Sagrada Família has been under construction for over 120 years; many people from Catalonia don’t believe it will ever be finished. It made me curious if it was the world’s longest construction project. I did some research and Sagrada Família didn’t make the list – probably because it’s not actually finished yet. If it’s completed by its expected date of 2026, it would have taken 144 years to complete putting it in 7th place. Originally it was expected to take much longer, up to 400 years, but with the advances in technology have greatly improved the construction process.
It always amazes me that they could build all these beautiful ridiculous buildings without our modern technology.
Here’s the top ten longest construction projects:
10. The Coliseum in Rome, Italy (10 years)
9. Parthenon in Athenia Acropolis, Greece (17 years)
8. The Great Pyrimid of Giza in Giza Necropolis, Egypt (20 years)
7. Sacayhuamán near Cusco, Peru (63 years)
6. York Minster Cathedral, York, England (252 years)
5. Chichen Itza in Yucatán, Mexico (400 years)
4. Angkor Wat in Angkor Cambodia (418 years)
3. Petra in Ma’an Governorate, Jordan (850 years)
2. Stonehendge in Wiltshire, England (1600 years)
1. The Great Wall of China on China’s norther boarder (2000 year)
One of my favorite things to do when traveling is try and stock up on various local sweets and chocolate.

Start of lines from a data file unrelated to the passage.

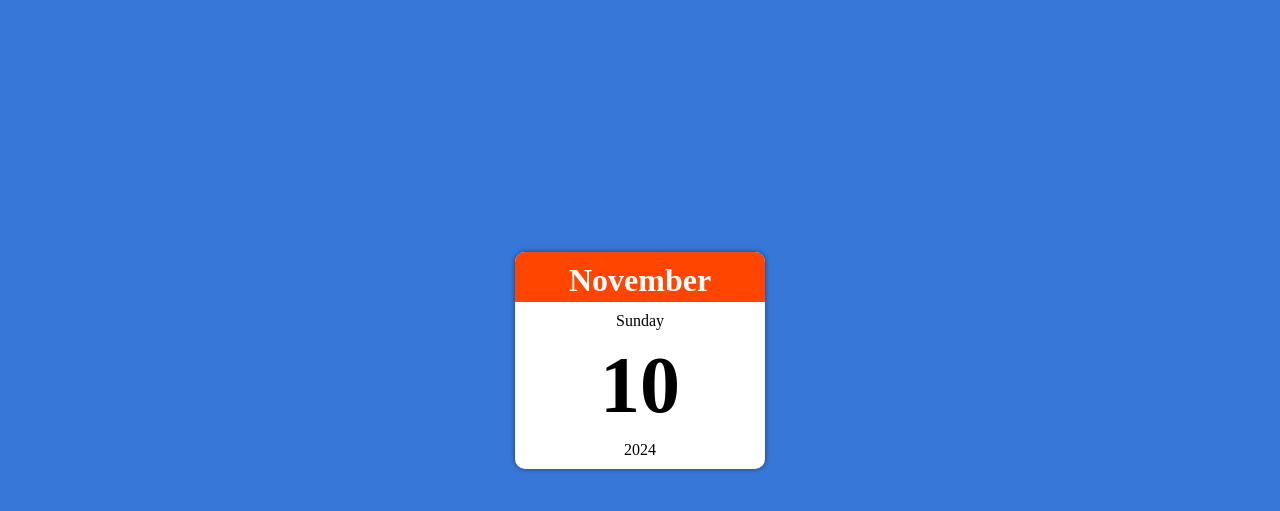
Repository: JunaidAnsari202/Mini-Calender
Page: index.html
These files come from the project's save history. The page is drawn as it stood at one moment and after the next save; the edit follows.
The browser window is 1280 px wide. The pictures show the whole page.

Above is the page before, as saved 2024-11-10 12:04:12.

### index.html
<!DOCTYPE html>
<html lang="en">
<head>
    <meta charset="UTF-8">
    <meta name="viewport" content="width=device-width, initial-scale=1.0">
    <title>Mini Calender</title>
    <link rel="stylesheet" href="style.css">
</head>
<body>
   <div class="container">
    <div class="month">December</div>
    <div class="weekday">Saturday</div>
    <div class="day">30</div>
    <div class="year">2024</div>

</div>

    <script src="script.js"></script>
</body>
</html>

### style.css
*{
    margin: 0;
    padding: 0;
    box-sizing: border-box;
}

body{
    background-color: rgb(55, 119, 215);
    display: flex;
    justify-content: center;
    align-items: center;
    height: 100vh;
}

.container{
    width: 250px;
    background-color: white;
    border-radius: 10px;
    box-shadow: 0 0 5px 0 rgba(0,0,0,0.5);
    text-align: center;
    border: none;
}

.month{
    background-color: orangered;
    height: 50px;
    font-size: 2rem;
    font-weight: bold;
    color: white;
    padding: 10px;
    margin-bottom: 10px;
    border-radius: 10px 10px 0 0;

}

.weekday{
    margin-bottom: 10px;
}

.day{
    font-size: 5rem;
    font-weight: bold;
    margin-bottom: 10px;

}
.year{
    margin-bottom: 10px;
}

### script.js
const month=document.querySelector('.month');
const weekday=document.querySelector('.weekday');
const day=document.querySelector('.day');
const year=document.querySelector('.year');

window.addEventListener("DOMContentLoaded",()=>{
    const date= new Date();
    day.textContent=date.getDate();
    year.textContent=date.getFullYear();
    month.textContent=date.toLocaleDateString("en-US",{month:"long"})
    weekday.textContent=date.toLocaleDateString("en-US",{weekday:"long"})
})

After the next save:
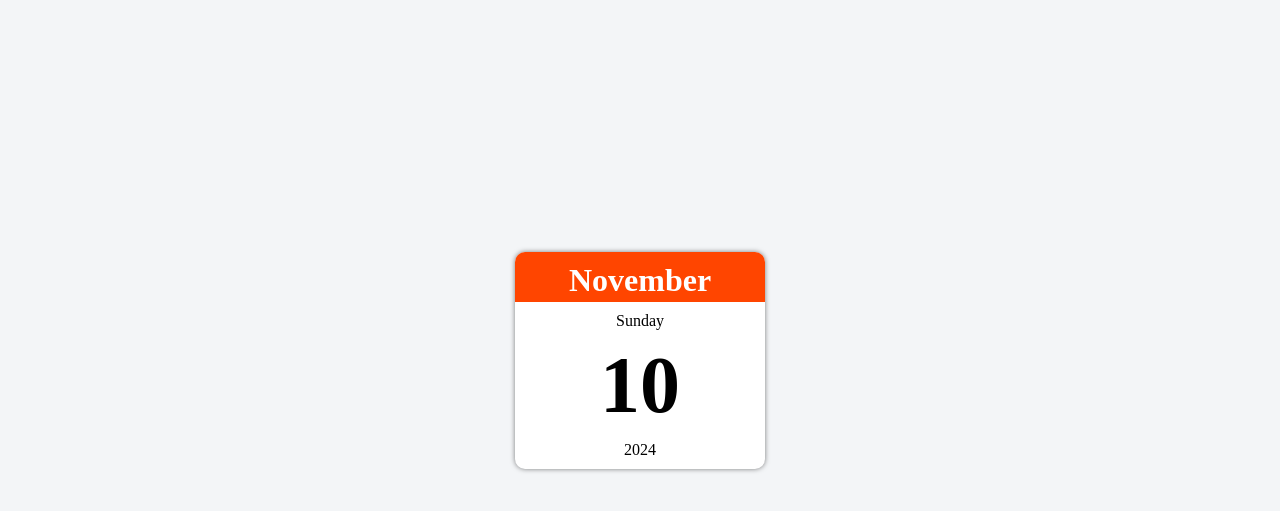
Saved 5 s later.
--- a/style.css
+++ b/style.css
@@ -5,7 +5,7 @@
 }
 
 body{
-    background-color: rgb(55, 119, 215);
+    background-color: rgb(243, 245, 247);
     display: flex;
     justify-content: center;
     align-items: center;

Spain first began consuming chocolate in the 1600s, after conquering the Aztecs in the Americas, and discovering the cocoa bean. It’s rumored that the first official recipe for chocolate emerged in 1644 by Antonia Colmenero in the book A Curious Treatise of the Nature and Quality of Chocolate:
100 cacao beans
2 chiles (black pepper may be substituted)
a handful of anise
1 vanilla pod
2 ounces cinnamon
12 almonds or hazelnuts
achiote to taste
Chocolate in Spain has evolved since then, and now is often served hot, and with churros on the side.
photo by Lisa at spicy ice cream
Not being in Spain ourselves, we at Tea are big fans of Vosges‘s Barcelona Bar – which we can buy just down the street. It may be made in the USA, but the almonds, sea salt, and rich chocolate are all reminiscent of Spain.
Here are a few of many of Picasso’s horse drawings & paintings. There are many great Picasso horse drawings from 1936 & 1937 when he was doing studies for Guernica. The bottom right piece Tete de Cheva was actually stolen from a Swiss museum in 2008. Picasso seems to be very popular with art stealing criminal crowd. Darn Peirce Brosnan – making stealing artwork seem so appealing (if you’ve ever seen The Thomas Crown Affair).